The Badge of Military Merit circa 1782
The award known as the Purple Heart has a history that reaches back to the waning days of the American Revolution. The Continental Congress had forbidden General George Washington from granting commissions and promotions in rank to recognize merit. Yet Washington wanted to honor merit, particularly among the enlisted soldiers. On August 7, 1782, his general orders established the Badge of Military Merit:
This award was open only to enlisted men and granted them the distinction of being permitted to pass all guards and sentinels as could commissioned-officers. The names of the recipients were to have been kept in a “Book of Merit” (which has never been recovered). At the present time there are three known recipients of the Badge of Military Merit: Sergeant Elijah Churchill, 2nd Continental Dragoons; Sergeant William Brown, 5th and Sergeant Daniel Bissel, 2nd Connecticut Continental Line Infantry.
Washington stated that the award was to be a permanent one, but once the Revolution ended, the Badge of Merit was all but forgotten until the 20th century.
General John J. “Blackjack” Pershing suggested a need for an award for merit in 1918, but it was not until 1932 that the Purple Heart was created in recognition of Washington’s ideals and for the bicentennial of his birth. General Order No.3 announced the establishment of the award:
General, Chief of Staff
On May 28, 1932, 138 World War I veterans were conferred their Purple Hearts at Temple Hill, in New Windsor, NY. Temple Hill was the site of the New Windsor Cantonment, which was the final encampment of the Continental Army in the winter of 1782-1783. Today, the National Purple Heart continues the tradition begun here in 1932, of honoring veterans who have earned the Purple Heart.
The Purple Heart has undergone many changes with respect to the criteria for being awarded. At first, the Purple Heart was exclusively awarded to Army and Army Air Corps personnel and could not be awarded posthumously to the next of kin. In 1942, President Franklin Roosevelt signed an executive order allowing the Navy to award the Purple Heart to Sailors, Marines, and Coast Guard personnel. Also in that year, the Purple Heart was made available for posthumous award to any member of the military killed on or after December 7, 1941.
Originally the Purple Heart was awarded for meritorious service. Being wounded was one portion of consideration for merit. With the creation of the Legion of Merit in 1942, the award of the Purple Heart for meritorious service became unnecessary and was therefore discontinued.

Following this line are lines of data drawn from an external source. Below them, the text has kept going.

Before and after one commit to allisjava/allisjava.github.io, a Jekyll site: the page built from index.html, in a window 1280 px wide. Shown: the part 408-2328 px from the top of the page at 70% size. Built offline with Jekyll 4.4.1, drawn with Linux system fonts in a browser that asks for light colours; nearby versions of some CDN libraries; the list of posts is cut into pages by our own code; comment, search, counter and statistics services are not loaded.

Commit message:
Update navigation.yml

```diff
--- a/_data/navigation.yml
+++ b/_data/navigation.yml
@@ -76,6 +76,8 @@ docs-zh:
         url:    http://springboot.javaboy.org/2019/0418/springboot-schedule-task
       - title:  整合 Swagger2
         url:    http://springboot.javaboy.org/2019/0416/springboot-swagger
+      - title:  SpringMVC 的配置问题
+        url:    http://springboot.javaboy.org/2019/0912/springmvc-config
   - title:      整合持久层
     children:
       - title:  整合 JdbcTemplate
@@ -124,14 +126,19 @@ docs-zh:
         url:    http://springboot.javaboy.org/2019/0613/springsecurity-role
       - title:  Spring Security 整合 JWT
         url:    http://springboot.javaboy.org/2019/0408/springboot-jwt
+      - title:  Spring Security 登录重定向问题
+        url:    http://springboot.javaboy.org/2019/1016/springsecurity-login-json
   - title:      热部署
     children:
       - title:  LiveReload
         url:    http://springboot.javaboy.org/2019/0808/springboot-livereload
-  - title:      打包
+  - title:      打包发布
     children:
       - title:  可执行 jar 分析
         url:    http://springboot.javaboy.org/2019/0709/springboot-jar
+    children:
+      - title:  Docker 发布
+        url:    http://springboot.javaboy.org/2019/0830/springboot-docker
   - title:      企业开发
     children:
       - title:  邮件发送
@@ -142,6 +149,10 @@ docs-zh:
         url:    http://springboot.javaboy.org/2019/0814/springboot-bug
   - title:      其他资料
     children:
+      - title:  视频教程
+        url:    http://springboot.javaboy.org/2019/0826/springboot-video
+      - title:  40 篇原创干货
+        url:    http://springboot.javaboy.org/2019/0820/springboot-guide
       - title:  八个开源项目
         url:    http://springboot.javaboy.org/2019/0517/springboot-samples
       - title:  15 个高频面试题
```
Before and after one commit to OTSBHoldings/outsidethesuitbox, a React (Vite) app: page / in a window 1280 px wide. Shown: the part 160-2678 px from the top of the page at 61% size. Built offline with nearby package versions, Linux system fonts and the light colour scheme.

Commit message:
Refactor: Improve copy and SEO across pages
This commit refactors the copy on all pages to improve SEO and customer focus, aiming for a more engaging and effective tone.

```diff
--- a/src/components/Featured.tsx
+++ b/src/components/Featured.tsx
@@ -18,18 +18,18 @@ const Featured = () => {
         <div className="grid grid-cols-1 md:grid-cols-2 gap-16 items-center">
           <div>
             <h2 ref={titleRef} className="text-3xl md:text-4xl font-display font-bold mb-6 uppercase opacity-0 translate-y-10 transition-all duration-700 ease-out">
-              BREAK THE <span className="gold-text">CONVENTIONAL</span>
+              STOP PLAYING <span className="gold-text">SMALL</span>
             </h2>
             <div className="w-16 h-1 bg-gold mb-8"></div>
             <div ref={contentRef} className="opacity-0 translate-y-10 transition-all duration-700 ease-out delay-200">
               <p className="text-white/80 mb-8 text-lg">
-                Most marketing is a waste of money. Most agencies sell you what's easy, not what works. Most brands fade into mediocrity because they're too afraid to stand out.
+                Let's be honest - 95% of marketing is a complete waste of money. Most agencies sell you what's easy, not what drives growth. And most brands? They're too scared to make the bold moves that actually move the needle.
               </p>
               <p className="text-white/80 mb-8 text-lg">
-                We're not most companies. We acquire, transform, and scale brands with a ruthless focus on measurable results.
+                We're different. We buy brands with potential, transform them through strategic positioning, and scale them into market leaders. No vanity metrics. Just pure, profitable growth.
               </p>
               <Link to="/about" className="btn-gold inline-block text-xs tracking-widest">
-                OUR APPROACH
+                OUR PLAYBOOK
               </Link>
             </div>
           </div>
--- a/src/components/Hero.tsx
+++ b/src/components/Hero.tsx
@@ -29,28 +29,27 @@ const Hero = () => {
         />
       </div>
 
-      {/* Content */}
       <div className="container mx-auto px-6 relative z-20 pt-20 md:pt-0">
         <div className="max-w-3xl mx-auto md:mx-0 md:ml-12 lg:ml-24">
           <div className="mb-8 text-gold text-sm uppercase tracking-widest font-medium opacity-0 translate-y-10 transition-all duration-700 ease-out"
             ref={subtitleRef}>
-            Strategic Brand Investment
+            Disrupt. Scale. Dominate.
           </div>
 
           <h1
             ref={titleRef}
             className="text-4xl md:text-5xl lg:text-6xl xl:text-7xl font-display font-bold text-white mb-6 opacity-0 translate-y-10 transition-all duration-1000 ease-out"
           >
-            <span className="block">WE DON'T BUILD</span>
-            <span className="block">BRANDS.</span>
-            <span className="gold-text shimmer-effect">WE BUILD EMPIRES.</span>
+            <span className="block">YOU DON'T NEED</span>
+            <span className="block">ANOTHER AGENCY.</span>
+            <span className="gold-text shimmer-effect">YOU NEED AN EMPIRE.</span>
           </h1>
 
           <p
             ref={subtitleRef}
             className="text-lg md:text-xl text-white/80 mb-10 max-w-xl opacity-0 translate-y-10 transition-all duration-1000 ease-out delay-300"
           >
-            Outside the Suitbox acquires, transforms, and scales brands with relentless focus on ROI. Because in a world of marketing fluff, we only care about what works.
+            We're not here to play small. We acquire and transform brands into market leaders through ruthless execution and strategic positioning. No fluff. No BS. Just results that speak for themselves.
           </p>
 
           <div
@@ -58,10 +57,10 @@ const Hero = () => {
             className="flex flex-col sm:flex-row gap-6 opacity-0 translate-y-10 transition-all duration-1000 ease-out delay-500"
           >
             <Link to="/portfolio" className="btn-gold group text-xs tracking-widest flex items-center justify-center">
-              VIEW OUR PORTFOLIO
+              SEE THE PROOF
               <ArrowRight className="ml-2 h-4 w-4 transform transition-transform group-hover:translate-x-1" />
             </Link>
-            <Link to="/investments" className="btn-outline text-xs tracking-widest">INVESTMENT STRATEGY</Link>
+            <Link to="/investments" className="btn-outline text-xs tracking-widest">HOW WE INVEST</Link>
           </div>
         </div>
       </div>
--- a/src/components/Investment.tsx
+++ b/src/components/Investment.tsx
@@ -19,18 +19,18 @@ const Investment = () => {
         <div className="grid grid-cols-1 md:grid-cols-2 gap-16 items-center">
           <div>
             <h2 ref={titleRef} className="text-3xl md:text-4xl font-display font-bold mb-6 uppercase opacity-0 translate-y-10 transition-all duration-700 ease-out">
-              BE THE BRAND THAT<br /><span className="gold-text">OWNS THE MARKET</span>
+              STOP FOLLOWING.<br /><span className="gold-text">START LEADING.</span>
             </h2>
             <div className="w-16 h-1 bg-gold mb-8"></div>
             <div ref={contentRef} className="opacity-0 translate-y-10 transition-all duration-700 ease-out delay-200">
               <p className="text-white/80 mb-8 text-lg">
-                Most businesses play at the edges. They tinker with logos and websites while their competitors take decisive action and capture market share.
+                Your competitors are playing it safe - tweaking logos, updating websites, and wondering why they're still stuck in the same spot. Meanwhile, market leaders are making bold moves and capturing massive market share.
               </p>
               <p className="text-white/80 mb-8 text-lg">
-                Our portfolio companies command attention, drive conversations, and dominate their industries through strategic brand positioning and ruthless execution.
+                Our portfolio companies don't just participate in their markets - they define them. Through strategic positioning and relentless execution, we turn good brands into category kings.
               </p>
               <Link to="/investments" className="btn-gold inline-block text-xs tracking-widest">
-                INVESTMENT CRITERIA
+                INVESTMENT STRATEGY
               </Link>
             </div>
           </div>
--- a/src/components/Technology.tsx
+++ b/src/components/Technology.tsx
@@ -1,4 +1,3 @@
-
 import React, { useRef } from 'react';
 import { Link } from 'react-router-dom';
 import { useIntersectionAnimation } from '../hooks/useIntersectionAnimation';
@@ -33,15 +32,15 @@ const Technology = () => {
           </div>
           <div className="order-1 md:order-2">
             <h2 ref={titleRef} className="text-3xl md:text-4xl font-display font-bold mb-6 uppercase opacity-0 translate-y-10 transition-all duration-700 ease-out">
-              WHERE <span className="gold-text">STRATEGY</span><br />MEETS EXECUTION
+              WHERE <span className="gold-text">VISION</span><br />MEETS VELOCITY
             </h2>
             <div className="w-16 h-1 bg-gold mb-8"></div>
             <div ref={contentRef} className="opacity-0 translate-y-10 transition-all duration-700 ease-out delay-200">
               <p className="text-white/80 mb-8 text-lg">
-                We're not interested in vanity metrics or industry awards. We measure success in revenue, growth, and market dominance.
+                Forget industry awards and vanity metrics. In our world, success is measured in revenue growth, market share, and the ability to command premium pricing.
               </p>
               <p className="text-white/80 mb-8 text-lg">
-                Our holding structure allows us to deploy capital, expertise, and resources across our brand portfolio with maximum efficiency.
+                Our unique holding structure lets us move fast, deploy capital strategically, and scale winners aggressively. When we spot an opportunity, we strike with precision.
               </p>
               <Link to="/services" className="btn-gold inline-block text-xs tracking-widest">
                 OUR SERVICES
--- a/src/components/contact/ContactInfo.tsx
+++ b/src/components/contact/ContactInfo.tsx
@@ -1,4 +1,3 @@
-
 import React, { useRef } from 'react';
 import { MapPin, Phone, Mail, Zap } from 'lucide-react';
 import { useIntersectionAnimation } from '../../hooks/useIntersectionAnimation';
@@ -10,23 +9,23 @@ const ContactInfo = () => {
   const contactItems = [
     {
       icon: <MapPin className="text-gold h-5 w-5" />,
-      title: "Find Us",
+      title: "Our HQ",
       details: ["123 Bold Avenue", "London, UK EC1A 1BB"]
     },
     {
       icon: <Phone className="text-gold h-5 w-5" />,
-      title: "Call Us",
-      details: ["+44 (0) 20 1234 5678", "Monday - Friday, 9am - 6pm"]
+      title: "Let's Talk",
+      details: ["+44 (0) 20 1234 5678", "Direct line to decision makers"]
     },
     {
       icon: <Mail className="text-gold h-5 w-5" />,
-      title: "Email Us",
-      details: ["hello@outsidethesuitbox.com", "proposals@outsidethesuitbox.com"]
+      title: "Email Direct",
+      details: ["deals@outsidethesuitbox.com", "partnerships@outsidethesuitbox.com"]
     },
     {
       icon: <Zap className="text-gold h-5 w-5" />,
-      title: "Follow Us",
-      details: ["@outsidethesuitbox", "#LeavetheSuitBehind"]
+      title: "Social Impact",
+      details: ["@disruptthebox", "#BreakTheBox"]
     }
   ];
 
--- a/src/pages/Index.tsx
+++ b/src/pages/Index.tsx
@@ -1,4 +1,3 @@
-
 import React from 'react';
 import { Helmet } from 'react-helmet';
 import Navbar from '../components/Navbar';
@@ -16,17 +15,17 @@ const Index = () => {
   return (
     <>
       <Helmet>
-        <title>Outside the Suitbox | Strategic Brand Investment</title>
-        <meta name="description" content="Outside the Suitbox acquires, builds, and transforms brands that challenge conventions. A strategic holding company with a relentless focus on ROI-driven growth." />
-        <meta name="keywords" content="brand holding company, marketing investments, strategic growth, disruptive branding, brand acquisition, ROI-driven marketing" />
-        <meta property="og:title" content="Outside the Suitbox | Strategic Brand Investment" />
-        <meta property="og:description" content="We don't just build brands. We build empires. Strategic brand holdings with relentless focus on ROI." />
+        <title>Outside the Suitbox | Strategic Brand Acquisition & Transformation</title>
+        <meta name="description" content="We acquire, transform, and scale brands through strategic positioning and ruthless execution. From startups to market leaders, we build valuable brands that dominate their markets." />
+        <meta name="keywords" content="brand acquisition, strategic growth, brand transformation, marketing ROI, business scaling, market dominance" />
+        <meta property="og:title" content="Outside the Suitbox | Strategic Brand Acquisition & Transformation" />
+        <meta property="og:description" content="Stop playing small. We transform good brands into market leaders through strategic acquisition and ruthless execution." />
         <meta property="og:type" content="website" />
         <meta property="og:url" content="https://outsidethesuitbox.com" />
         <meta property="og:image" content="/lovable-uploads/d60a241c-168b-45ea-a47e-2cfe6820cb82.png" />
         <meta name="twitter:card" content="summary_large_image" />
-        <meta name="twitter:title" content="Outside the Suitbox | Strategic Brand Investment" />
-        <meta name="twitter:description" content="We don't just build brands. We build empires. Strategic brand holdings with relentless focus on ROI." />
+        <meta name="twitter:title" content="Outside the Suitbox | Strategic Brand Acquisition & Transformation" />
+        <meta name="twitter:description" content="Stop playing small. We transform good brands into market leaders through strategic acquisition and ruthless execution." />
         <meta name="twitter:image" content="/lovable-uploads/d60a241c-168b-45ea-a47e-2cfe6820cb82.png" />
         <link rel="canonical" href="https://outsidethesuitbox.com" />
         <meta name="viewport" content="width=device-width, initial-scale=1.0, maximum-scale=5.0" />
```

The Purple Heart, per regulation is awarded in the name of the President of the United States to any member of the Armed Forces of the United States who, while serving under competent authority in any capacity with one of the U.S. Armed Services after April 5, 1917 has been wounded, killed, or has died after being wounded.
- History Time Line
- Journey through a timeline of the sacrifices made by America’s servicemen and women.
- Medical Treatment & Personal Protection
- Learn about the changing nature of war and the advances in service to those in the line of fire.
- Available to All, Desired by None
- The Purple Heart Medal is unique in that it is not sought but has been earned in combat. This space is for reflection and also for temporary exhibits and programming.
- Main Exhibition Gallery
- This space contrasts the harshness of war’s destruction with the care of the wounded as well as the very personal recollections of actual recipients.
- The Roll of Honor
- • Visitors may sit in one of the computer alcoves and access The Purple Heart Roll of Honor by engaging with an interactive computer database. The Roll of Honor is an ongoing work in progress. As we build the nation’s first comprehensive registry of Purple Heart recipients we greatly appreciate your assistance in collecting accurate information on all whose names and stories should be remembered here. If you would like more information, please ask one of our staff members. Enrollment packets are available at the gift shop.
- The Harsh Panorama of War
- As visitors enter the main exhibit space they are confronted with harsh, impersonal images of war. The images on display have been chosen to express heroic acts of bravery. At the base of these images, three-dimensional elements expressing that destruction and chaos contain images and artifacts for up-close inspection. The exhibit space balances these images with those of the caring for the wounded and the re-uniting of families.
- Video Interactive
- Visitors will see three large drum-like forms, which represent a bunker, a ship and an airplane fuselage. Through interactive video technology visitors will learn the human and personal stories of Purple Heart recipients and their families at home, as they talk about themselves and answer questions such as: “How did your experience change your life?”